TEMPE, Ariz. -- If we wanted to create the ideal environmentally friendly energy source, it would be a fuel that is easy and economical to produce, and one that does not pollute our air when burned. That is exactly what researchers at Arizona State University intend to develop in a new program that uses bacteria and sunlight to generate hydrogen, a clean fuel that produces no greenhouse gases.
The project is one of the first to be funded by the ASU Presidents Intellectual Fusion fund. This endowed fund is supported by two recent gifts totaling $22 million, and is used to make seed investments in research areas that push the boundaries of traditional academic disciplines.
Funding for the biohydrogen project ($2.5 million over five years) is being administered through the Global Institute of Sustainability, which, with ASUs School of Sustainability has the goals of researching new, environmentally friendly technologies and educating students on sustainability.
ASUs biohydrogen project aims to harness the energy in sunlight using microbial photosynthesis to produce hydrogen. A second part of this project is to convert waste materials from the initial process to produce even more hydrogen.
Hydrogen is the purest fuel you can think of, said microbiologist Willem Wim Vermaas, a professor in ASUs School of Life Sciences and the lead investigator on the project. It generates energy without releasing CO2 into the atmosphere. It is the ultimate clean energy technology because you are splitting water to make the hydrogen. If you burn the hydrogen, you get water back. In essence, with our process you are converting solar energy into a clean fuel.
Of course, he adds, there are many challenges to making this process work efficiently.
Splitting water into its chemical constituents of hydrogen and oxygen can be done through other methods, like electrolysis.
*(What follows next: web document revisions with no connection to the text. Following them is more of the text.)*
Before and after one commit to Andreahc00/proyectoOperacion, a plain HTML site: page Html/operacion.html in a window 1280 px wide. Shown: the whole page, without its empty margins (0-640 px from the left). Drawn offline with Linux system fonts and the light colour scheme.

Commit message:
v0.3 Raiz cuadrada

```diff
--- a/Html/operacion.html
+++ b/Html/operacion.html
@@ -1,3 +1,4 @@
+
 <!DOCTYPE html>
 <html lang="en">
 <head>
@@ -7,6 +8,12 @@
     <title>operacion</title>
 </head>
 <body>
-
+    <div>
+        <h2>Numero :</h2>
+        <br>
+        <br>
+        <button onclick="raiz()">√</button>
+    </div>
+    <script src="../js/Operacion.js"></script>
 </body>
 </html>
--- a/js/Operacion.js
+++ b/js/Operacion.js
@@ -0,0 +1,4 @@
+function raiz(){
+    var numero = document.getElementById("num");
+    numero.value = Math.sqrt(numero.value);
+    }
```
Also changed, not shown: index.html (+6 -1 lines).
ASUs process is more elegant and does not require any energy ot
|Contact: Skip Derra|
Arizona State University